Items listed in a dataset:

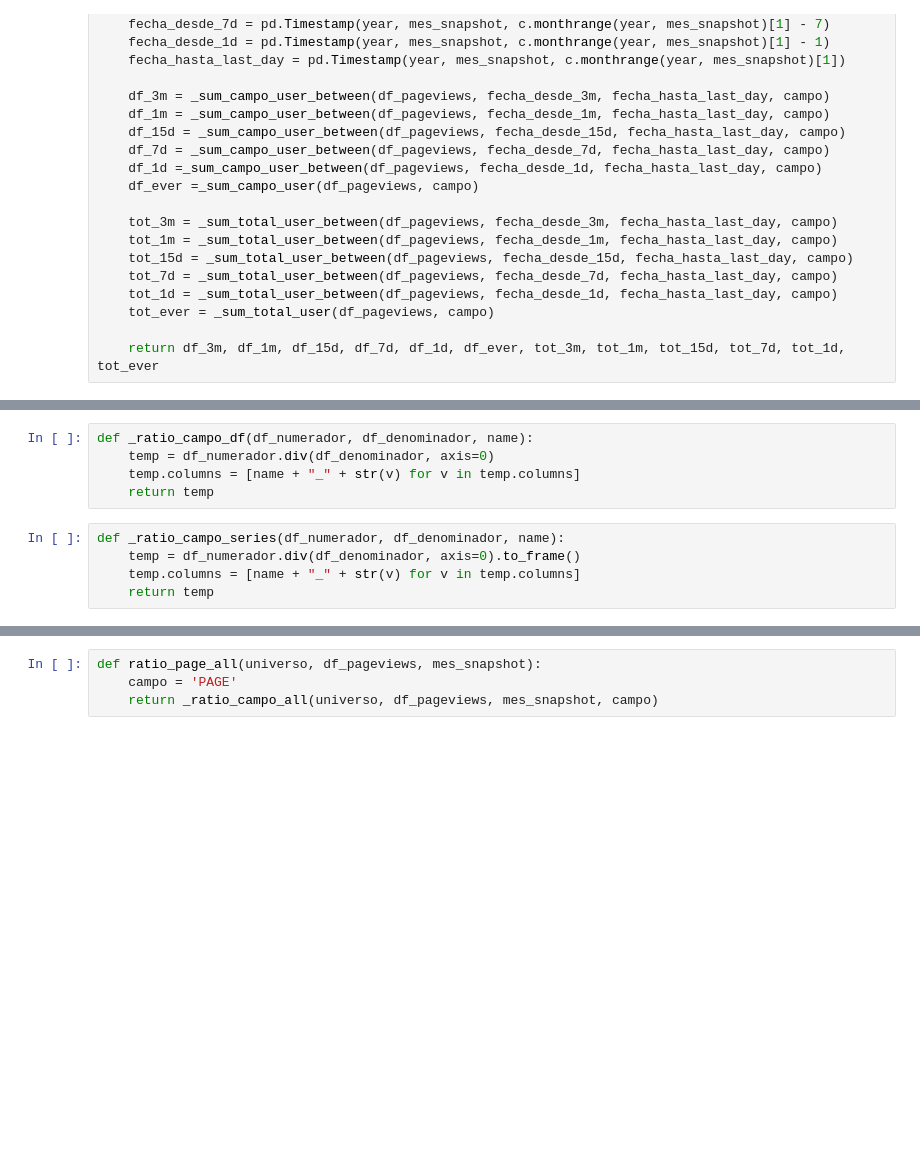
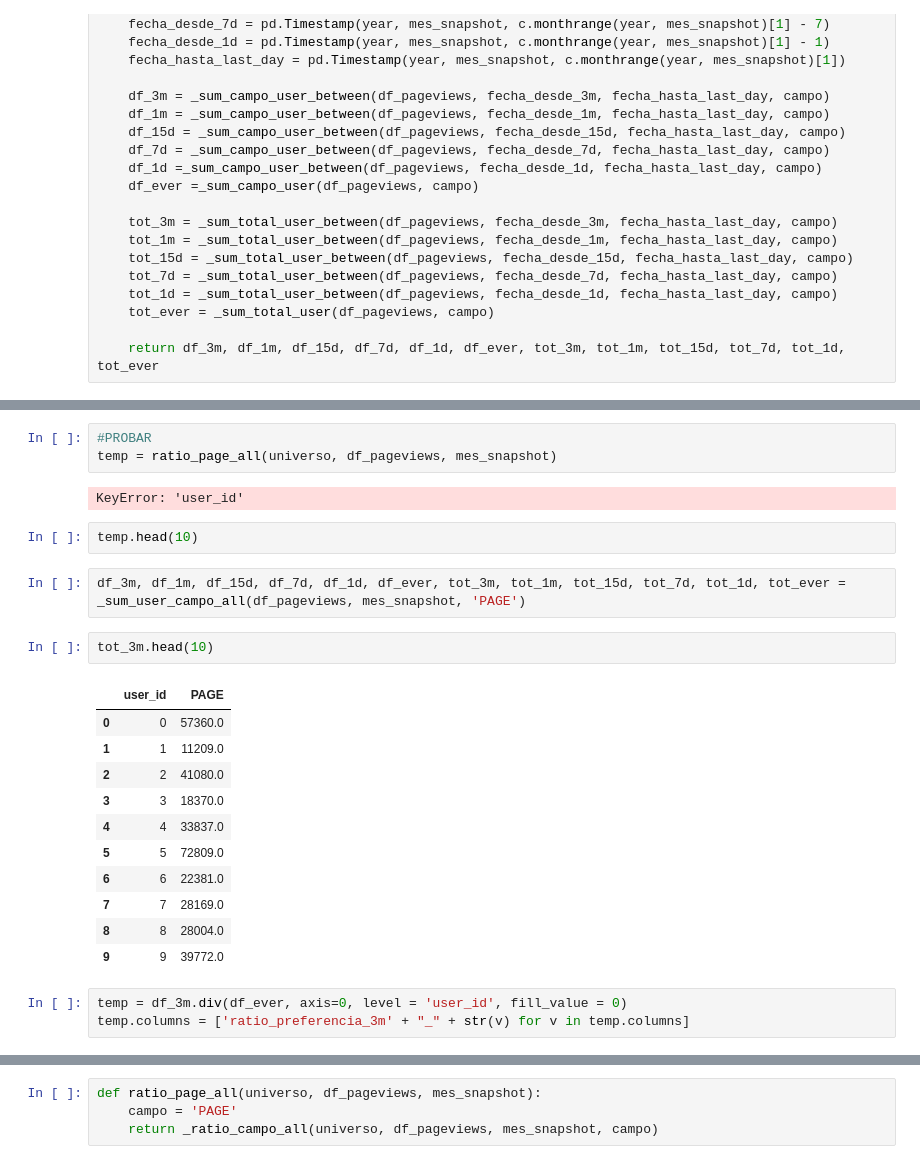
Before and after one commit to francomatiasferrari/ggal_dataton, a Jupyter notebook: funciones_LB.ipynb, the cells around one changed output, grey strips where cells are left out. Drawn from its saved outputs; the diff is of its cells as text; blank space fills up the shorter version.

```diff
--- a/funciones_LB.ipynb
+++ b/funciones_LB.ipynb
@@ -63,10 +147,26 @@ def _sum_user_campo_all(df_pageviews, mes_snapshot, campo):
+# %%
+#PROBAR
+temp = ratio_page_all(universo, df_pageviews, mes_snapshot)
+# %% [output]
+KeyError: 'user_id'
+# %%
+temp.head(10)
+# %%
+df_3m, df_1m, df_15d, df_7d, df_1d, df_ever, tot_3m, tot_1m, tot_15d, tot_7d, tot_1d, tot_ever = _sum_user_campo_all(df_pageviews, mes_snapshot, 'PAGE')
+# %%
+tot_3m.head(10)
+# %% [output]
+|  | user_id | PAGE |
+| 0 | 0 | 57360.0 |
+| 1 | 1 | 11209.0 |
+| 2 | 2 | 41080.0 |
+| 3 | 3 | 18370.0 |
+| 4 | 4 | 33837.0 |
+| 5 | 5 | 72809.0 |
+| 6 | 6 | 22381.0 |
+| 7 | 7 | 28169.0 |
+| 8 | 8 | 28004.0 |
+| 9 | 9 | 39772.0 |
 # %%
-def _ratio_campo_df(df_numerador, df_denominador, name):
-    temp = df_numerador.div(df_denominador, axis=0)
-    temp.columns = [name + "_" + str(v) for v in temp.columns]
-    return temp
+temp = df_3m.div(df_ever, axis=0, level = 'user_id', fill_value = 0)
+temp.columns = ['ratio_preferencia_3m' + "_" + str(v) for v in temp.columns]
-# %%
-def _ratio_campo_series(df_numerador, df_denominador, name):
-    temp = df_numerador.div(df_denominador, axis=0).to_frame()
-    temp.columns = [name + "_" + str(v) for v in temp.columns]
-    return temp
```
Also changed, not shown: parts of 13 cells of this notebook, 1 other file.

> **PROBLEM REQUIREMENTS**: Across the data, find each line that has "temp" in it and copy that line.

> **SOLUTION TO THE PROBLEM**:
+temp = ratio_page_all(universo, df_pageviews, mes_snapshot)
+temp.head(10)
-    temp = df_numerador.div(df_denominador, axis=0)
-    temp.columns = [name + "_" + str(v) for v in temp.columns]
-    return temp
+temp = df_3m.div(df_ever, axis=0, level = 'user_id', fill_value = 0)
+temp.columns = ['ratio_preferencia_3m' + "_" + str(v) for v in temp.columns]
-    temp = df_numerador.div(df_denominador, axis=0).to_frame()
-    temp.columns = [name + "_" + str(v) for v in temp.columns]
-    return temp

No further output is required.